Texas Rep. Dan Crenshaw (R) announced Saturday that he would be "pretty much off the grid for the next weeks" after undergoing emergency surgery on one of his eyes.
Crenshaw, a U.S. Navy SEAL veteran, lost his right eye and sustained severe damage to his left eye while deployed in Afghanistan in 2012.
Crenshaw ultimately served 10 years in the U.S. military before medically retiring in 2016 at the rank of lieutenant commander.
What did Crenshaw say?
The Texas Republican explained that he received "emergency surgery" Friday morning to reattach the retina in his left eye.

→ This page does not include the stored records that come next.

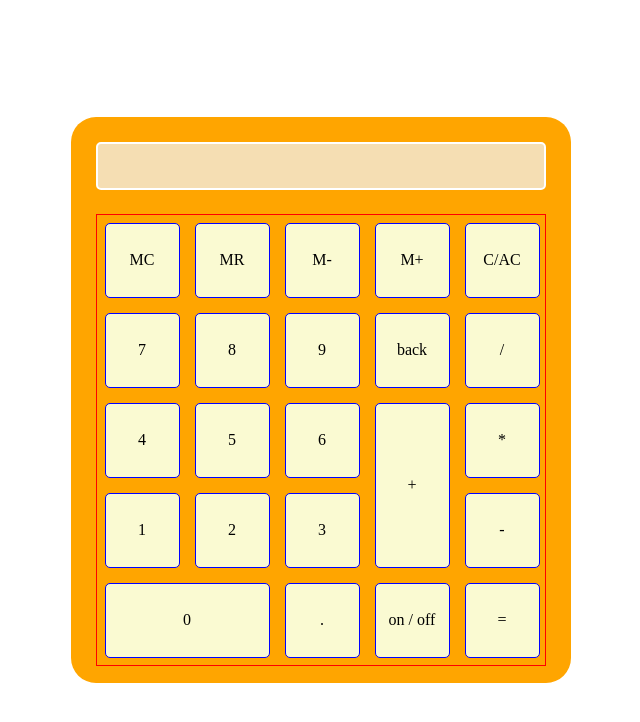
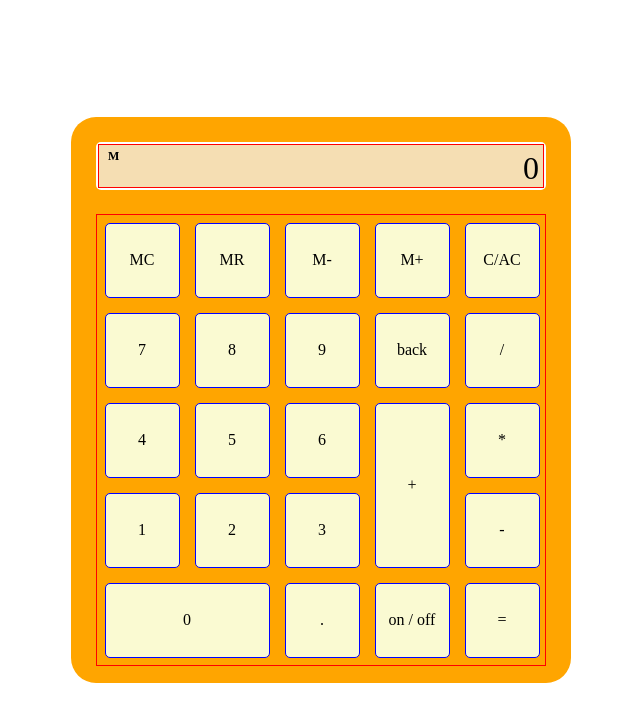
Before and after one commit to JosuerBague/Calculator, a plain HTML site: page frontend/index.html in a window 1280 px wide. Shown: the whole page, without its empty margins (319-959 px from the left). Drawn offline with Linux system fonts and the light colour scheme.

Commit message:
Lay out calculator basic display positions

```diff
--- a/frontend/index.css
+++ b/frontend/index.css
@@ -32,6 +32,7 @@ body {
   margin: 1.5rem auto;
   border-radius: 5px;
   background-color: wheat;
+  position: relative;
 }
 
 .calculator-buttons {
@@ -182,3 +183,23 @@ body {
   grid-column: 4/5;
   grid-row: 5/6;
 }
+
+.display-main {
+  min-width: 75px;
+  border: 1px solid red;
+  min-height: 100%;
+  display: flex;
+  justify-content: flex-end;
+  align-items: flex-end;
+  font-size: 2rem;
+  padding-right: 0.25rem;
+}
+
+.display-memory {
+  position: absolute;
+  font-size: 12px;
+  font-weight: bold;
+  left: 10px;
+  top: 5px;
+  opacity: 1;
+}
--- a/frontend/index.html
+++ b/frontend/index.html
@@ -12,7 +12,10 @@
 <body>
   <main>
     <div class="calculator-frame">
-      <div class="calculator-display"></div>
+      <div class="calculator-display">
+        <div class="display-memory">M</div>
+        <div class="display-main">0</div>
+      </div>
       <div class="calculator-buttons">
         <div class="calculator-button fn-memClear">MC</div>
         <div class="calculator-button fn-memRecall">MR</div>
```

"A few days ago, I noticed some dark, blurry spots in my vision, which seemed out of the ordinary," Crenshaw said. "I went to get this checked out by an ophthalmologist on Thursday and they discovered that my retina was detaching."
"This is a terrifying prognosis for someone with one eye, and the nature of the injuries that I sustained in Afghanistan. Anyone who knows the history of my injuries knows that I don't have a 'good eye,' but half a good eye. The blast from 2012 caused a cataract, excessive tissue damage, and extensive damage to my retina. It was always a possibility that the effects of the damage would resurface, and it appears that is exactly what happened," Crenshaw explained.
"The prognosis I received on Thursday is obviously very bad," he said.
How was the surgery?
Crenshaw said he received emergency surgery in Houston on Friday, which went "very well."
Unfortunately, Crenshaw said the surgery left him "effectively blind for about a month."
"During the surgery, they put a gas bubble in my eye, which acts as a bandage for my retina. This means I have to be face-down for the next week or so, unable to see anything," Crenshaw explained.
Crenshaw, who won election to Congress in 2018, said he would be out of the public eye for the duration of his recovery, and he asked supporters for prayers.